My brain is no longer whole, but I am better for it.
If anyone had told me seven years ago that I would be diagnosed with brain cancer and would live to tell about it I would have laughed at them. Me? Brain cancer? No, I am not strong enough. That’s the funny thing about cancer though, if that’s possible. It shows you exactly what you’re made of.
It was early in January of 2012 that my body started telling me that something was off, but surely it wasn’t anything serious. A slight headache when I would stand up was probably only low blood sugar. The blurry vision that accompanied it was from staring at my computer screen too long, but certainly not anything to worry about. Until it was.
The day my life changed forever was a mild afternoon at the end of March. I had just finished eating lunch at my office and suddenly had the strangest sensation. I was outside of my body looking down at myself. Then came the nausea and everything blurred in my right eye. I decided to go lie down in another office where there was a couch. I just happen to be lucky enough to work with my significant other, Darrell. It was in his office, on that couch, where I had a seizure. I woke up with him and a friend of ours standing over me asking me questions that I should know the answers to. What year was it? Who was president? I didn’t know. I was rushed to the emergency department at Greenville Memorial Hospital. Three days later, I had a tumor the size of a fist removed from my brain. My whole family, and Darrell’s, was there when I woke up so I knew it had to be serious.

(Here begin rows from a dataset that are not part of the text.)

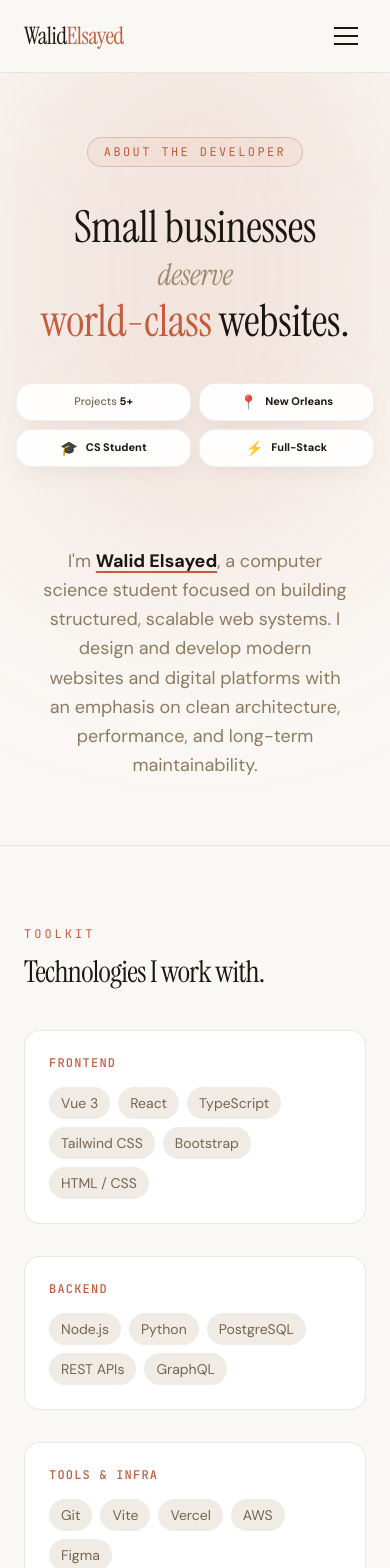
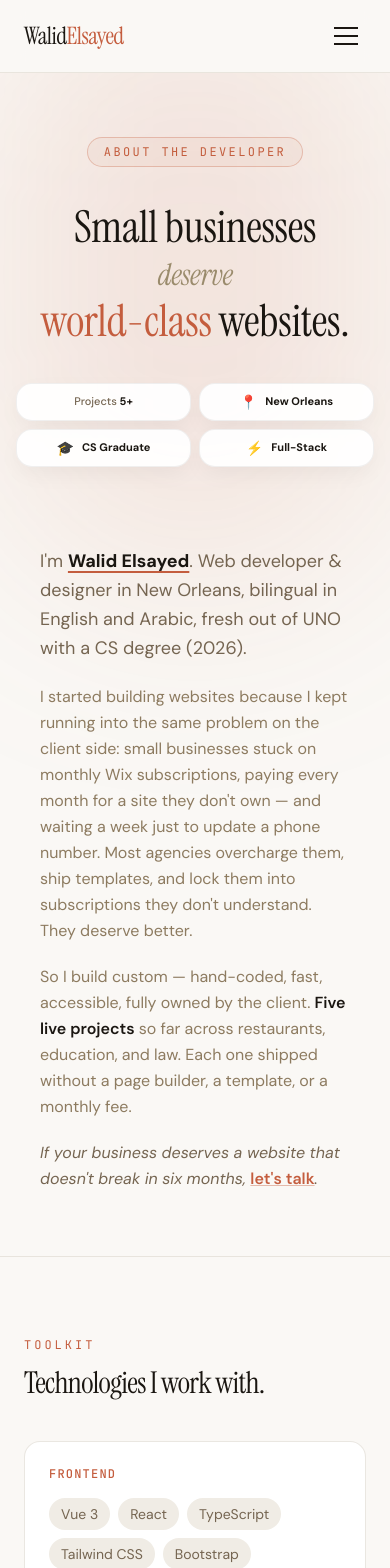
Before and after one commit to Welsa316/Personal-Portfolio, a Vue app: page /about in a window 390 px wide. Shown: the top 1568 px of the page. Built offline with nearby package versions, Linux system fonts and the light colour scheme.

Commit message:
Update About bio, lock badges in place, fix mobile gradient overlap on home

```diff
--- a/src/views/AboutView.vue
+++ b/src/views/AboutView.vue
@@ -12,7 +12,7 @@ const skillGroups = [
   },
   {
     label: 'Backend',
-    skills: ['Node.js', 'Python', 'PostgreSQL', 'REST APIs', 'GraphQL'],
+    skills: ['Node.js', 'Python', 'PostgreSQL', 'REST APIs'],
   },
   {
     label: 'Tools & Infra',
@@ -54,8 +54,8 @@ const skillGroups = [
           </span>
         </h1>
 
-        <!-- Floating badges (sm+: absolute around manifesto) -->
-        <div class="hidden sm:block absolute z-20 top-[12%] md:top-[12%] left-0 md:-left-10 lg:-left-16 animate-float scroll-reveal" style="transition-delay: 200ms">
+        <!-- Static floating badges (md+: absolute around manifesto, no animation) -->
+        <div class="hidden md:block absolute z-20 top-[12%] -left-10 lg:-left-16 scroll-reveal" style="transition-delay: 200ms">
           <div class="glass-badge px-4 py-3 rounded-2xl flex items-center gap-3">
             <div class="text-xs md:text-sm font-medium text-ink-700">
               Projects Delivered <span class="font-bold text-base text-ink-950 ml-1">5+</span>
@@ -63,7 +63,7 @@ const skillGroups = [
           </div>
         </div>
 
-        <div class="hidden sm:block absolute z-20 top-[12%] md:top-[18%] right-0 md:-right-10 lg:-right-16 animate-float-d1 scroll-reveal" style="transition-delay: 350ms">
+        <div class="hidden md:block absolute z-20 top-[18%] -right-10 lg:-right-16 scroll-reveal" style="transition-delay: 350ms">
           <div class="glass-badge px-4 py-3 rounded-2xl flex items-center gap-3">
             <span class="text-base">📍</span>
             <div class="text-xs md:text-sm font-medium text-ink-700">
@@ -72,16 +72,16 @@ const skillGroups = [
           </div>
         </div>
 
-        <div class="hidden sm:block absolute z-20 bottom-[12%] md:bottom-[18%] left-0 md:-left-12 lg:-left-20 animate-float-d2 scroll-reveal" style="transition-delay: 500ms">
+        <div class="hidden md:block absolute z-20 bottom-[18%] -left-12 lg:-left-20 scroll-reveal" style="transition-delay: 500ms">
           <div class="glass-badge px-4 py-3 rounded-2xl flex items-center gap-3">
             <span class="text-base">🎓</span>
             <div class="text-xs md:text-sm font-medium text-ink-700">
-              <span class="font-bold text-ink-950">CS Student</span>
+              <span class="font-bold text-ink-950">CS Graduate</span>
             </div>
           </div>
         </div>
 
-        <div class="hidden sm:block absolute z-20 bottom-[12%] md:bottom-[12%] right-0 md:-right-12 lg:-right-20 animate-float-d3 scroll-reveal" style="transition-delay: 650ms">
+        <div class="hidden md:block absolute z-20 bottom-[12%] -right-12 lg:-right-20 scroll-reveal" style="transition-delay: 650ms">
           <div class="glass-badge px-4 py-3 rounded-2xl flex items-center gap-3">
             <span class="text-base">⚡</span>
             <div class="text-xs md:text-sm font-medium text-ink-700">
@@ -91,8 +91,8 @@ const skillGroups = [
         </div>
       </div>
 
-      <!-- Mobile badges (flow below manifesto, not overlapping) -->
-      <div class="sm:hidden mt-10 grid grid-cols-2 gap-2 w-full max-w-sm z-10 scroll-reveal" style="transition-delay: 200ms">
+      <!-- Mobile/tablet badges (flow below manifesto, not overlapping) -->
+      <div class="md:hidden mt-10 grid grid-cols-2 gap-2 w-full max-w-md z-10 scroll-reveal" style="transition-delay: 200ms">
         <div class="glass-badge px-3 py-2 rounded-2xl flex items-center justify-center gap-2">
           <div class="text-[11px] font-medium text-ink-700 text-center">
             Projects <span class="font-bold text-ink-950">5+</span>
@@ -107,7 +107,7 @@ const skillGroups = [
         <div class="glass-badge px-3 py-2 rounded-2xl flex items-center justify-center gap-2">
           <span class="text-sm">🎓</span>
           <div class="text-[11px] font-medium text-ink-700">
-            <span class="font-bold text-ink-950">CS Student</span>
+            <span class="font-bold text-ink-950">CS Graduate</span>
           </div>
         </div>
         <div class="glass-badge px-3 py-2 rounded-2xl flex items-center justify-center gap-2">
@@ -119,12 +119,19 @@ const skillGroups = [
       </div>
 
       <!-- Bio text -->
-      <div class="mt-20 sm:mt-24 text-center max-w-2xl px-6 z-10 scroll-reveal">
-        <p class="text-lg md:text-xl text-ink-600 leading-relaxed">
-          I'm <span class="font-bold text-ink-950 underline decoration-accent decoration-2 underline-offset-4">Walid Elsayed</span>,
-          a computer science student focused on building structured, scalable web systems.
-          I design and develop modern websites and digital platforms with an emphasis on
-          clean architecture, performance, and long-term maintainability.
+      <div class="mt-20 sm:mt-24 text-left max-w-2xl px-6 z-10 scroll-reveal space-y-5">
+        <p class="text-lg md:text-xl text-ink-700 leading-relaxed">
+          I'm <span class="font-bold text-ink-950 underline decoration-accent decoration-2 underline-offset-4">Walid Elsayed</span>. Web developer &amp; designer in New Orleans, bilingual in English and Arabic, fresh out of UNO with a CS degree (2026).
+        </p>
+        <p class="text-base md:text-lg text-ink-600 leading-relaxed">
+          I started building websites because I kept running into the same problem on the client side: small businesses stuck on monthly Wix subscriptions, paying every month for a site they don't own — and waiting a week just to update a phone number. Most agencies overcharge them, ship templates, and lock them into subscriptions they don't understand. They deserve better.
+        </p>
+        <p class="text-base md:text-lg text-ink-600 leading-relaxed">
+          So I build custom — hand-coded, fast, accessible, fully owned by the client. <span class="font-semibold text-ink-950">Five live projects</span> so far across restaurants, education, and law. Each one shipped without a page builder, a template, or a monthly fee.
+        </p>
+        <p class="text-base md:text-lg text-ink-700 leading-relaxed italic">
+          If your business deserves a website that doesn't break in six months,
+          <router-link :to="{ name: 'contact' }" class="not-italic text-accent font-semibold underline decoration-accent/40 hover:decoration-accent transition-colors">let's talk</router-link>.
         </p>
       </div>
     </section>
@@ -188,25 +195,4 @@ const skillGroups = [
   border: 1px solid rgba(0, 0, 0, 0.06);
   box-shadow: 0 8px 24px -4px rgba(0, 0, 0, 0.06);
 }
-
-@keyframes float {
-  0%, 100% { transform: translateY(0); }
-  50% { transform: translateY(-10px); }
-}
-
-.animate-float {
-  animation: float 6s ease-in-out infinite;
-}
-.animate-float-d1 {
-  animation: float 6s ease-in-out infinite;
-  animation-delay: 1.5s;
-}
-.animate-float-d2 {
-  animation: float 6s ease-in-out infinite;
-  animation-delay: 3s;
-}
-.animate-float-d3 {
-  animation: float 6s ease-in-out infinite;
-  animation-delay: 4.5s;
-}
 </style>
--- a/src/views/HomeView.vue
+++ b/src/views/HomeView.vue
@@ -83,8 +83,8 @@ onMounted(() => {
           </picture>
         </div>
 
-        <!-- Bottom gradient so text is readable -->
-        <div class="absolute inset-x-0 bottom-0 h-[45%] bg-gradient-to-t from-surface via-surface/90 to-transparent"></div>
+        <!-- Bottom gradient so text is readable — confined to lower portion -->
+        <div class="absolute inset-x-0 bottom-0 h-[32%] bg-gradient-to-t from-surface via-surface/85 to-transparent pointer-events-none"></div>
 
         <!-- Text overlay at bottom -->
         <div class="relative z-20 px-5 pb-20">
```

My mom told me that I looked like someone from a Mad Max movie and not to be scared when I looked in the mirror. I got off the bed, shuffled to the bathroom and looked in the mirror. My mother was right. I was some strange version of myself, but I was okay with that. That is not to say that there weren’t a lot of tears, “why me’s” and doubts that I would be okay. For the first few weeks, I cried every time I looked in the mirror. It was partly out of sadness, but mostly because I was thankful. I could walk, talk and laugh—things could have been much worse.
Then came the good news. I had a rare form of brain tumor, and I qualified for a clinical trial that would study the effectiveness of receiving both chemotherapy and radiation at the same time. Even better, I would be able to participate at the Cancer Institute and wouldn’t need to travel out of the area. If I chose to be a part of it, I would be taking a chance. I might be randomly assigned to the group that got both treatments. Or I could be assigned to the placebo group that did not receive the treatments simultaneously, and I would never know how effective they could be if they were used together. I knew there was no other option but to take the chance and say yes.
It has been six years now, and I am CANCER FREE. My journey is not over, though. I go to my checkups at GHS Cancer Institute, which Dr. Jeffrey Edenfield (I call him Dr. Jeff in my head) makes far more pleasant than I could have ever imagined. I tell everyone that asks that I was blessed in every way possible. I think my journey was successful not just because I had the best doctors I could have hoped for, but also because of the people that surrounded me with love and supported me every step of the way.
So let me close with this: I think that cancer touches everyone’s life in some way. You have a brother, sister, child or friend of a friend that has been diagnosed with some form of cancer. Even as I write this, my sister tells me that a high school friend just found out her cousin has the same form of rare brain cancer that I had. No one person’s journey is the same. Take time for the people you cherish, laugh more often and celebrate life every chance you get!
This blog post was written by Diana Glick. For more information on the GHS Cancer Institute, click here.